[Start of Attachment]
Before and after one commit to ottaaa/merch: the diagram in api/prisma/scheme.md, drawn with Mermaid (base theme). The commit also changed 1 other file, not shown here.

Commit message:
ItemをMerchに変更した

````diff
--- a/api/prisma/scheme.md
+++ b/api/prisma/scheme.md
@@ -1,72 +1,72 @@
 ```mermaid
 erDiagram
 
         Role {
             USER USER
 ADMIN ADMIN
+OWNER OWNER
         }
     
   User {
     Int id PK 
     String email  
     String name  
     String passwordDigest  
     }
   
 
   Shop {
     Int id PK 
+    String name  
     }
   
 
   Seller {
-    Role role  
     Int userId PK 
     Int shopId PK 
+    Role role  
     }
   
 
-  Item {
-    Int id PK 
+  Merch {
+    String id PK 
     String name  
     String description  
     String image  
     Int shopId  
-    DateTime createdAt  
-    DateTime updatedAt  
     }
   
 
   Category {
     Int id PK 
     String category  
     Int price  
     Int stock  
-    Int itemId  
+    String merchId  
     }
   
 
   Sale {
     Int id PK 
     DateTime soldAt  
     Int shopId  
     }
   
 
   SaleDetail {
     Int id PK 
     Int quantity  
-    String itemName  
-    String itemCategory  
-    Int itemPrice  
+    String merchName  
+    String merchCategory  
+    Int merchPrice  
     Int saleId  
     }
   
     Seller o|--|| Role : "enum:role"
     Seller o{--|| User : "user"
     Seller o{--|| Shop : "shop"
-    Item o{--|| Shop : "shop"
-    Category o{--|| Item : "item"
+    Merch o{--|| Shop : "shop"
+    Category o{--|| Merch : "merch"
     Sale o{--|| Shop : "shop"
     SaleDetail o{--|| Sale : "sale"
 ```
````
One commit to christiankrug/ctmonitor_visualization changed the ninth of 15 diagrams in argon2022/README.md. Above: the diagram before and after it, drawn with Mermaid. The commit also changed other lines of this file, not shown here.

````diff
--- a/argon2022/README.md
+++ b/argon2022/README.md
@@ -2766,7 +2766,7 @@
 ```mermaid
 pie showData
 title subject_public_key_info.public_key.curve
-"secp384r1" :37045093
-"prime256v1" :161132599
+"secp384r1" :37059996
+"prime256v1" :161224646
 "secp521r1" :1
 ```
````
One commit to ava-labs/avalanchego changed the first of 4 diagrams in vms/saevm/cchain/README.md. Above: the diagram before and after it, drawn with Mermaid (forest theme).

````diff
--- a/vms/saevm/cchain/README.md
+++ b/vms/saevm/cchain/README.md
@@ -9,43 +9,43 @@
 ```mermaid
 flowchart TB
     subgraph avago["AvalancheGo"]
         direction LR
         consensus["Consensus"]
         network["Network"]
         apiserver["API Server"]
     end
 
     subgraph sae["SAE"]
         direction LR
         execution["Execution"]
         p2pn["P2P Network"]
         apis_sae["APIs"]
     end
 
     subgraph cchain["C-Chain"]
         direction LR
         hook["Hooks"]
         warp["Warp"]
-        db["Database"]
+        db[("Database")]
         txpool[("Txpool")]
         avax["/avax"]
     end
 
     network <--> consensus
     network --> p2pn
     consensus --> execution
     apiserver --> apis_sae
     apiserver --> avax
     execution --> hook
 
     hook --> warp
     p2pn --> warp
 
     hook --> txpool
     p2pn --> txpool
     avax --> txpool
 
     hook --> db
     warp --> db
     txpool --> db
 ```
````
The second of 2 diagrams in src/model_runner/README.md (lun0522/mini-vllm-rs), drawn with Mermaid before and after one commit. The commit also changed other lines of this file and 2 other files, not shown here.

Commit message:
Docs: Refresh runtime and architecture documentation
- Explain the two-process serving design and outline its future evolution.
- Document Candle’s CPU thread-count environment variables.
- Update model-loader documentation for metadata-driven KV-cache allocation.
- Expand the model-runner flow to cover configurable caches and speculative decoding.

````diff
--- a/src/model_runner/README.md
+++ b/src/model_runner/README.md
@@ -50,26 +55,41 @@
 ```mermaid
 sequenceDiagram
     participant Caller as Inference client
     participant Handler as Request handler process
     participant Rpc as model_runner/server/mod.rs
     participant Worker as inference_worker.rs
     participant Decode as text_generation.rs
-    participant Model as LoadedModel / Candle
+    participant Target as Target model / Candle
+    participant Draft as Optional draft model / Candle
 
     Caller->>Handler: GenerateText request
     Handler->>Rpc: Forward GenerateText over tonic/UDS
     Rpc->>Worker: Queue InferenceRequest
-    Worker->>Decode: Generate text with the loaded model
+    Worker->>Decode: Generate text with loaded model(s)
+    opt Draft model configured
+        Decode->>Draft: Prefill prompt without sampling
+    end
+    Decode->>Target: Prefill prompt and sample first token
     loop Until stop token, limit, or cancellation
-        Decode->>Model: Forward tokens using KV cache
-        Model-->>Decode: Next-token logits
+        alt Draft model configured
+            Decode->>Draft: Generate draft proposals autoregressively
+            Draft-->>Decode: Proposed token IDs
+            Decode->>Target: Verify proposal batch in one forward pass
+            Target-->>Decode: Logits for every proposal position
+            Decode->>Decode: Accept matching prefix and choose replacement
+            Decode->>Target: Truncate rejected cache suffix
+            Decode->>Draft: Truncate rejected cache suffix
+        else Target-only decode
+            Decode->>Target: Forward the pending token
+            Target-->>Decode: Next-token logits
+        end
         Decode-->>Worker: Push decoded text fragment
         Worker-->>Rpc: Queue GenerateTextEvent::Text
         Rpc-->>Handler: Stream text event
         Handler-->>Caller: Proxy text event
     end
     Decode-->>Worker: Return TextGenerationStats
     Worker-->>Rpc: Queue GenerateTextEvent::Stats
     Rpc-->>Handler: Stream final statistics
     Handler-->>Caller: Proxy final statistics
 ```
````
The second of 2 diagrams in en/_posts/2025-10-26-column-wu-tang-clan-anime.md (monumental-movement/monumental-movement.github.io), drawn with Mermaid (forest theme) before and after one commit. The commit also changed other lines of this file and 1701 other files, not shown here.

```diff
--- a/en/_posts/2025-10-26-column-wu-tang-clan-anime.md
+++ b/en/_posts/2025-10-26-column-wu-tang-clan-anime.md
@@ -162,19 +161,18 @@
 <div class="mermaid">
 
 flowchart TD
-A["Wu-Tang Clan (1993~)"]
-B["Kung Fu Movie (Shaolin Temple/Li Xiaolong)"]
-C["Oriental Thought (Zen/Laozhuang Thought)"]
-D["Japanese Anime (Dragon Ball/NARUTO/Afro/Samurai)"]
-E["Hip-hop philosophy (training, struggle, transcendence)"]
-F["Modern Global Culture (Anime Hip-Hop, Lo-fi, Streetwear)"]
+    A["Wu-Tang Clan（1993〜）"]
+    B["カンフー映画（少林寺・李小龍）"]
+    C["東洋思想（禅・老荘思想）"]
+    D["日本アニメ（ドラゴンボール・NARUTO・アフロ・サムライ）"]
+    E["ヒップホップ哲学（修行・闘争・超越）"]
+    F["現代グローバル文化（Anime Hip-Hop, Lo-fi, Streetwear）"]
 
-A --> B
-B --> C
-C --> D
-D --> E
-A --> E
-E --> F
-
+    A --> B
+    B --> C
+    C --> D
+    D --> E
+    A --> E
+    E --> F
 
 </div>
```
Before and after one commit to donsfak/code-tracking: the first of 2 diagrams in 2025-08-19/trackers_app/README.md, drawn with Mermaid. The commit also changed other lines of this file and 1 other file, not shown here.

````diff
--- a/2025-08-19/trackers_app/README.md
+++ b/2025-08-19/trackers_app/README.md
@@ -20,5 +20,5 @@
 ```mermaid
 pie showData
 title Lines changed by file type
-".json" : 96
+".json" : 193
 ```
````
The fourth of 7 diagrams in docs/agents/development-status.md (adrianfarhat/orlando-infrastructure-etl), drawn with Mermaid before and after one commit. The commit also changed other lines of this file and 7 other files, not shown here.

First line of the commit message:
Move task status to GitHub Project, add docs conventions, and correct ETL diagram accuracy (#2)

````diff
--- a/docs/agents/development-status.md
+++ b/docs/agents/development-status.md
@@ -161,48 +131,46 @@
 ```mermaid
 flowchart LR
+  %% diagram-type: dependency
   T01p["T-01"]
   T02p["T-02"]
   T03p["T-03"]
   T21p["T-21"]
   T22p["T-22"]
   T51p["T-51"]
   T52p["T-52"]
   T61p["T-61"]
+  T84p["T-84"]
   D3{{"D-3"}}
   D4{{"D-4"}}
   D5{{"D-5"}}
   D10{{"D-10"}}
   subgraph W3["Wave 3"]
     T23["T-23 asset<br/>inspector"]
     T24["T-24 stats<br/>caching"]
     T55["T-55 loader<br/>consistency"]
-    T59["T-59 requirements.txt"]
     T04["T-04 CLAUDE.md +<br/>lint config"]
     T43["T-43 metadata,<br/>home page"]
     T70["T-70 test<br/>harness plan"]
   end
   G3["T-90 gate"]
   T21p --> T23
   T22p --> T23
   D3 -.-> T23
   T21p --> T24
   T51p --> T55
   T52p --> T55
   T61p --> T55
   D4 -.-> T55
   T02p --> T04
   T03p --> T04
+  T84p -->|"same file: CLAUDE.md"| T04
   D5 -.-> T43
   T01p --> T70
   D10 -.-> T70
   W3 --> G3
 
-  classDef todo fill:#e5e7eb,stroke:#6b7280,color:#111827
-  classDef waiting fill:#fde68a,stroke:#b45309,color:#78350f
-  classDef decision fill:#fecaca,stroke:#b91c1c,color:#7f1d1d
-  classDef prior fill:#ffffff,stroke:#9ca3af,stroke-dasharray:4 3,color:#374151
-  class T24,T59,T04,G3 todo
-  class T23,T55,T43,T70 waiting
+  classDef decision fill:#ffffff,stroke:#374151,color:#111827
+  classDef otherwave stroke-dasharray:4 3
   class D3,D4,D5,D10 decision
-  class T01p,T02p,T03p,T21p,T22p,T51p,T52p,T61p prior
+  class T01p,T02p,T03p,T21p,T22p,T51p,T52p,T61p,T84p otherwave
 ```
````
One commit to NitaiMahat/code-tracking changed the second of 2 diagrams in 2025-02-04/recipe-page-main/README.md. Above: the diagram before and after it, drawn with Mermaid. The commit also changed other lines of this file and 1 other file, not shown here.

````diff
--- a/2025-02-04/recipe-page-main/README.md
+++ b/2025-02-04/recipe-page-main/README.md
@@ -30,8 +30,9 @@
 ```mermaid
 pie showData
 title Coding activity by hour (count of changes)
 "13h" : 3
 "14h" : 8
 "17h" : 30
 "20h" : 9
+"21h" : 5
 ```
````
[End of Attachment]
ACTIVITY:
Begin with the first line of the listing above and write out each line exactly, ending with the line that contains "One commit to ava-labs/avalanchego".

RESPONSE AREA:
Before and after one commit to ottaaa/merch: the diagram in api/prisma/scheme.md, drawn with Mermaid (base theme). The commit also changed 1 other file, not shown here.

Commit message:
ItemをMerchに変更した

````diff
--- a/api/prisma/scheme.md
+++ b/api/prisma/scheme.md
@@ -1,72 +1,72 @@
 ```mermaid
 erDiagram
 
         Role {
             USER USER
 ADMIN ADMIN
+OWNER OWNER
         }
     
   User {
     Int id PK 
     String email  
     String name  
     String passwordDigest  
     }
   
 
   Shop {
     Int id PK 
+    String name  
     }
   
 
   Seller {
-    Role role  
     Int userId PK 
     Int shopId PK 
+    Role role  
     }
   
 
-  Item {
-    Int id PK 
+  Merch {
+    String id PK 
     String name  
     String description  
     String image  
     Int shopId  
-    DateTime createdAt  
-    DateTime updatedAt  
     }
   
 
   Category {
     Int id PK 
     String category  
     Int price  
     Int stock  
-    Int itemId  
+    String merchId  
     }
   
 
   Sale {
     Int id PK 
     DateTime soldAt  
     Int shopId  
     }
   
 
   SaleDetail {
     Int id PK 
     Int quantity  
-    String itemName  
-    String itemCategory  
-    Int itemPrice  
+    String merchName  
+    String merchCategory  
+    Int merchPrice  
     Int saleId  
     }
   
     Seller o|--|| Role : "enum:role"
     Seller o{--|| User : "user"
     Seller o{--|| Shop : "shop"
-    Item o{--|| Shop : "shop"
-    Category o{--|| Item : "item"
+    Merch o{--|| Shop : "shop"
+    Category o{--|| Merch : "merch"
     Sale o{--|| Shop : "shop"
     SaleDetail o{--|| Sale : "sale"
 ```
````
One commit to christiankrug/ctmonitor_visualization changed the ninth of 15 diagrams in argon2022/README.md. Above: the diagram before and after it, drawn with Mermaid. The commit also changed other lines of this file, not shown here.

````diff
--- a/argon2022/README.md
+++ b/argon2022/README.md
@@ -2766,7 +2766,7 @@
 ```mermaid
 pie showData
 title subject_public_key_info.public_key.curve
-"secp384r1" :37045093
-"prime256v1" :161132599
+"secp384r1" :37059996
+"prime256v1" :161224646
 "secp521r1" :1
 ```
````
One commit to ava-labs/avalanchego changed the first of 4 diagrams in vms/saevm/cchain/README.md. Above: the diagram before and after it, drawn with Mermaid (forest theme).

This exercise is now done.